### Task:
Here the job is to repeat the listing exactly, but not the pictures in it.

### Records to process:

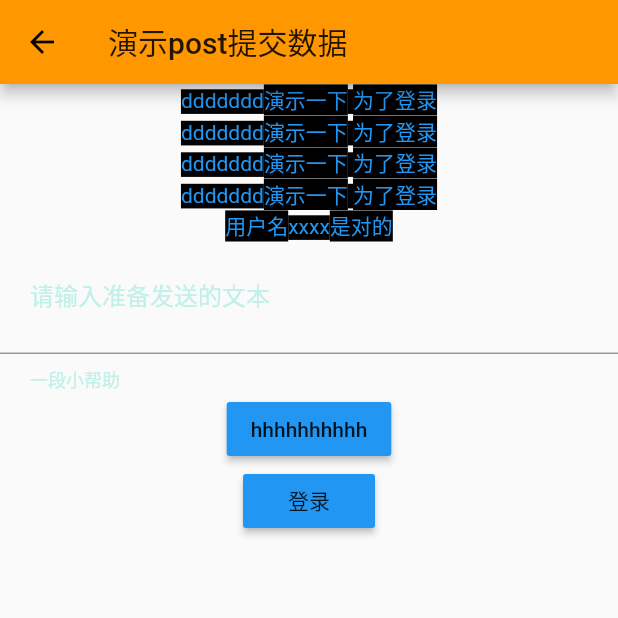
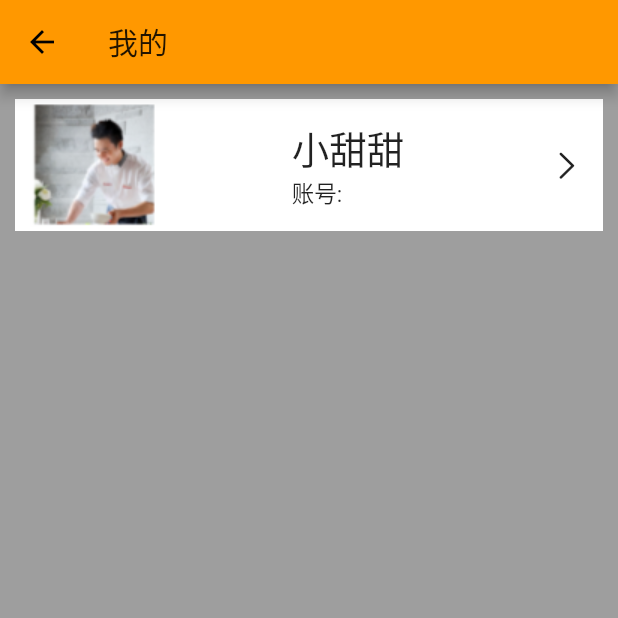
Before and after one commit to qingshanyuluo/laotao, a Flutter app: the PersonalPage screen opened directly, on a phone screen of 412 x 824 dp, the top half of it. Run offline on Flutter 3.47's test engine with Material 2 defaults, Android fonts, the phone set to English and light mode, and no system bars; our stand-ins replace dio, flutter_swiper, fluttertoast, image_picker, shared_preferences, smooth_star_rating; missing offline and left inert: provide; accounts and stored records are empty; Roboto replaces fonts that are missing (Montserrat); statements that could not run were skipped.

Commit message:
个人中心

```diff
--- a/lib/page/main/personal.dart
+++ b/lib/page/main/personal.dart
@@ -1,4 +1,4 @@
-import 'package:dio/dio.dart';
+import 'package:flutter/cupertino.dart';
 import 'package:flutter/material.dart';
 import 'package:lao_tao/main.dart';
 import 'package:lao_tao/page/login_and_register.dart';
@@ -11,86 +11,63 @@ class PersonalPage extends StatefulWidget {
 
 class _PersonalPageState extends State<PersonalPage> {
   TextEditingController typeController = TextEditingController();
-  String buttonText = "hhhhhhhhhh";
+  String usename = "尚未登录";
   @override
   Widget build(BuildContext context) {
     // print(getShareDate("key"));
-    getShareDate("key").then((val){
+    getShareDate("username").then((val){
       print(val);
+      setState(() {
+        usename = val;
+      });
     });
     return Container(
       child: Scaffold(
         appBar: AppBar(
-          title: Text("演示post提交数据"),
+          title: Text("我的"),
         ),
         body: Container(
+          color: Colors.grey,
           child: Center(
             child: Column(
               children: <Widget>[
-                Text('ddddddd演示一下 为了登录', style: TextStyle(backgroundColor: Colors.black, color: Colors.blue)),
-                Text('ddddddd演示一下 为了登录', style: TextStyle(backgroundColor: Colors.black, color: Colors.blue)),
-                Text('ddddddd演示一下 为了登录', style: TextStyle(backgroundColor: Colors.black, color: Colors.blue)),
-                Text('ddddddd演示一下 为了登录', style: TextStyle(backgroundColor: Colors.black, color: Colors.blue)),
-                Text('用户名xxxx是对的', style: TextStyle(backgroundColor: Colors.black, color: Colors.blue)),
-                TextField(
-                  controller: typeController,
-                  decoration: InputDecoration(
-                    contentPadding: EdgeInsets.all(20.0),
-                    labelText: '请输入准备发送的文本',
-                    helperText: '一段小帮助'
-                  ),
-                  autofocus: false,
-                ),
-                RaisedButton(
-                  onPressed: _choiceAction,
-                  color: Colors.blue,
-                  child: Text(buttonText),
-                ),
-                RaisedButton(
-                  onPressed: (){
-                    Navigator.push(context, MaterialPageRoute(
-                      builder: (context){
-                        return LandRPage();
-                      }
-                    ));
-                  },
-                  color: Colors.blue,
-                  child: Text('登录'),
+                Container(
+                  margin: EdgeInsets.all(10),
+                  color: Colors.white,
+                  child: Row(
+                    mainAxisAlignment: MainAxisAlignment.spaceBetween,
+                    children: <Widget>[
+                    Container(child: Image.asset("img/tou.png"),padding: EdgeInsets.fromLTRB(10, 3, 3, 3),),
+                    Container(child: Container(
+                      // padding: EdgeInsets.fromLTRB(10, 0, 0, 0),
+                      child: Column(
+                        crossAxisAlignment: CrossAxisAlignment.start,
+                        children: <Widget>[
+                          Text("小甜甜", style: TextStyle(fontSize: 25),),
+                          Text("账号: " + usename, style: TextStyle(fontSize: 15),)
+                        ],
+                      ),
+                    ),),
+                    IconButton(
+                      icon: Icon(CupertinoIcons.right_chevron),
+                      onPressed: login,
+                    )
+
+                  ],),
                 )
-              ]
-             ),
-           ),
+              ],
+            ),
+          ),
          ),
        ),
     );
   }
 
-    void _choiceAction(){
-    print("jjjjjjjjjjjjjjjjjjjjjj");
-    if (typeController.text.toString() == '') {
-      showDialog(
-        context: context,
-        builder: (context) => AlertDialog(title: Text('空'),)
-      );
-    } else {
-      getHttp(typeController.text.toString()).then((val){
-        setState(() {
-          print(val);
-          buttonText = val.toString();
-        });
-      });
-    }
-  }
-
-  Future getHttp(String typedText) async{
-    try {
-      Response response;
-      var data = {'username': typeController.text.toString(), 'password': 'xxxxqq'};
-      response = await Dio().post("http://10.0.2.2:8080/test",queryParameters: data);
-      print(response);
-      return response.data;
-    } catch (e) {
-      print(e);
-    }
+  void login(){
+    Navigator.push(context, MaterialPageRoute(
+      builder: (context){
+        return LandRPage();
+      }
+    ));
   }
 }
--- a/pubspec.yaml
+++ b/pubspec.yaml
@@ -59,6 +59,7 @@ flutter:
   assets:
    - img/lunbo.jpg
    - img/dian.jpg
+   - img/tou.png
 
   # An image asset can refer to one or more resolution-specific "variants", see
   # https://flutter.dev/assets-and-images/#resolution-aware.
```
Also changed, not shown: img/tou.png (added).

### Output of the exercise:
Before and after one commit to qingshanyuluo/laotao, a Flutter app: the PersonalPage screen opened directly, on a phone screen of 412 x 824 dp, the top half of it. Run offline on Flutter 3.47's test engine with Material 2 defaults, Android fonts, the phone set to English and light mode, and no system bars; our stand-ins replace dio, flutter_swiper, fluttertoast, image_picker, shared_preferences, smooth_star_rating; missing offline and left inert: provide; accounts and stored records are empty; Roboto replaces fonts that are missing (Montserrat); statements that could not run were skipped.

Commit message:
个人中心

```diff
--- a/lib/page/main/personal.dart
+++ b/lib/page/main/personal.dart
@@ -1,4 +1,4 @@
-import 'package:dio/dio.dart';
+import 'package:flutter/cupertino.dart';
 import 'package:flutter/material.dart';
 import 'package:lao_tao/main.dart';
 import 'package:lao_tao/page/login_and_register.dart';
@@ -11,86 +11,63 @@ class PersonalPage extends StatefulWidget {
 
 class _PersonalPageState extends State<PersonalPage> {
   TextEditingController typeController = TextEditingController();
-  String buttonText = "hhhhhhhhhh";
+  String usename = "尚未登录";
   @override
   Widget build(BuildContext context) {
     // print(getShareDate("key"));
-    getShareDate("key").then((val){
+    getShareDate("username").then((val){
       print(val);
+      setState(() {
+        usename = val;
+      });
     });
     return Container(
       child: Scaffold(
         appBar: AppBar(
-          title: Text("演示post提交数据"),
+          title: Text("我的"),
         ),
         body: Container(
+          color: Colors.grey,
           child: Center(
             child: Column(
               children: <Widget>[
-                Text('ddddddd演示一下 为了登录', style: TextStyle(backgroundColor: Colors.black, color: Colors.blue)),
-                Text('ddddddd演示一下 为了登录', style: TextStyle(backgroundColor: Colors.black, color: Colors.blue)),
-                Text('ddddddd演示一下 为了登录', style: TextStyle(backgroundColor: Colors.black, color: Colors.blue)),
-                Text('ddddddd演示一下 为了登录', style: TextStyle(backgroundColor: Colors.black, color: Colors.blue)),
-                Text('用户名xxxx是对的', style: TextStyle(backgroundColor: Colors.black, color: Colors.blue)),
-                TextField(
-                  controller: typeController,
-                  decoration: InputDecoration(
-                    contentPadding: EdgeInsets.all(20.0),
-                    labelText: '请输入准备发送的文本',
-                    helperText: '一段小帮助'
-                  ),
-                  autofocus: false,
-                ),
-                RaisedButton(
-                  onPressed: _choiceAction,
-                  color: Colors.blue,
-                  child: Text(buttonText),
-                ),
-                RaisedButton(
-                  onPressed: (){
-                    Navigator.push(context, MaterialPageRoute(
-                      builder: (context){
-                        return LandRPage();
-                      }
-                    ));
-                  },
-                  color: Colors.blue,
-                  child: Text('登录'),
+                Container(
+                  margin: EdgeInsets.all(10),
+                  color: Colors.white,
+                  child: Row(
+                    mainAxisAlignment: MainAxisAlignment.spaceBetween,
+                    children: <Widget>[
+                    Container(child: Image.asset("img/tou.png"),padding: EdgeInsets.fromLTRB(10, 3, 3, 3),),
+                    Container(child: Container(
+                      // padding: EdgeInsets.fromLTRB(10, 0, 0, 0),
+                      child: Column(
+                        crossAxisAlignment: CrossAxisAlignment.start,
+                        children: <Widget>[
+                          Text("小甜甜", style: TextStyle(fontSize: 25),),
+                          Text("账号: " + usename, style: TextStyle(fontSize: 15),)
+                        ],
+                      ),
+                    ),),
+                    IconButton(
+                      icon: Icon(CupertinoIcons.right_chevron),
+                      onPressed: login,
+                    )
+
+                  ],),
                 )
-              ]
-             ),
-           ),
+              ],
+            ),
+          ),
          ),
        ),
     );
   }
 
-    void _choiceAction(){
-    print("jjjjjjjjjjjjjjjjjjjjjj");
-    if (typeController.text.toString() == '') {
-      showDialog(
-        context: context,
-        builder: (context) => AlertDialog(title: Text('空'),)
-      );
-    } else {
-      getHttp(typeController.text.toString()).then((val){
-        setState(() {
-          print(val);
-          buttonText = val.toString();
-        });
-      });
-    }
-  }
-
-  Future getHttp(String typedText) async{
-    try {
-      Response response;
-      var data = {'username': typeController.text.toString(), 'password': 'xxxxqq'};
-      response = await Dio().post("http://10.0.2.2:8080/test",queryParameters: data);
-      print(response);
-      return response.data;
-    } catch (e) {
-      print(e);
-    }
+  void login(){
+    Navigator.push(context, MaterialPageRoute(
+      builder: (context){
+        return LandRPage();
+      }
+    ));
   }
 }
--- a/pubspec.yaml
+++ b/pubspec.yaml
@@ -59,6 +59,7 @@ flutter:
   assets:
    - img/lunbo.jpg
    - img/dian.jpg
+   - img/tou.png
 
   # An image asset can refer to one or more resolution-specific "variants", see
   # https://flutter.dev/assets-and-images/#resolution-aware.
```
Also changed, not shown: img/tou.png (added).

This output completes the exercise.